### What is needed
Your answer needs to include each line of the records in which the string "import" can be found.

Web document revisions
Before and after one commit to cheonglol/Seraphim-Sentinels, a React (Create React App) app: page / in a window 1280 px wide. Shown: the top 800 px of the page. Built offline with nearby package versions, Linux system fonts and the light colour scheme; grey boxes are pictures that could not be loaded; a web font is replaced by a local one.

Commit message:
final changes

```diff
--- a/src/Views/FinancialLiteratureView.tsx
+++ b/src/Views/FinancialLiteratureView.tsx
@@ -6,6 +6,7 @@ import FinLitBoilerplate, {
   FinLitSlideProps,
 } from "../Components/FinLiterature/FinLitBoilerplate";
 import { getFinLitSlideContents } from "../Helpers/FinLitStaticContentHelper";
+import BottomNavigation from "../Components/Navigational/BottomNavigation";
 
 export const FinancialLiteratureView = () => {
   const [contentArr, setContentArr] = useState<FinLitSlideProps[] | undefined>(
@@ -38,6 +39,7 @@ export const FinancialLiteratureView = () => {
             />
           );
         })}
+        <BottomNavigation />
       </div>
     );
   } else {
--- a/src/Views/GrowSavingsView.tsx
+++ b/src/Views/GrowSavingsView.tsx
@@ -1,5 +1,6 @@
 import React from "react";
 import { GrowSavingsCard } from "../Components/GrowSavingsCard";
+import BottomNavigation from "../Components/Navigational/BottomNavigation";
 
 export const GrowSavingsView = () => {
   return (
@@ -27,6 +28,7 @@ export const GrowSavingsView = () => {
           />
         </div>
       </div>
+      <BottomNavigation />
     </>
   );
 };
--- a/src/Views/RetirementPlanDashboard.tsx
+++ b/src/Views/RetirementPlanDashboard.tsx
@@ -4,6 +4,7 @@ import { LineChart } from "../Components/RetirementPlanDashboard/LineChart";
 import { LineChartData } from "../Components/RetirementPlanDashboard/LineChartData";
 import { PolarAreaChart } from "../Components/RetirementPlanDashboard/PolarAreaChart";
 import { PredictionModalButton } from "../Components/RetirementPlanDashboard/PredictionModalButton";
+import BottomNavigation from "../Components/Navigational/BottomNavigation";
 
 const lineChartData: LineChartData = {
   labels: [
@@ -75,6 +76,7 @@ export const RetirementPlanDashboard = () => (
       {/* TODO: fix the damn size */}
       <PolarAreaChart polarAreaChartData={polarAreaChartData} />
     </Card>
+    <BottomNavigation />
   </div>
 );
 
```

### Answer section
@@ -6,6 +6,7 @@ import FinLitBoilerplate, {
 import { getFinLitSlideContents } from "../Helpers/FinLitStaticContentHelper";
+import BottomNavigation from "../Components/Navigational/BottomNavigation";
 import React from "react";
 import { GrowSavingsCard } from "../Components/GrowSavingsCard";
+import BottomNavigation from "../Components/Navigational/BottomNavigation";
@@ -4,6 +4,7 @@ import { LineChart } from "../Components/RetirementPlanDashboard/LineChart";
 import { LineChartData } from "../Components/RetirementPlanDashboard/LineChartData";
 import { PolarAreaChart } from "../Components/RetirementPlanDashboard/PolarAreaChart";
 import { PredictionModalButton } from "../Components/RetirementPlanDashboard/PredictionModalButton";
+import BottomNavigation from "../Components/Navigational/BottomNavigation";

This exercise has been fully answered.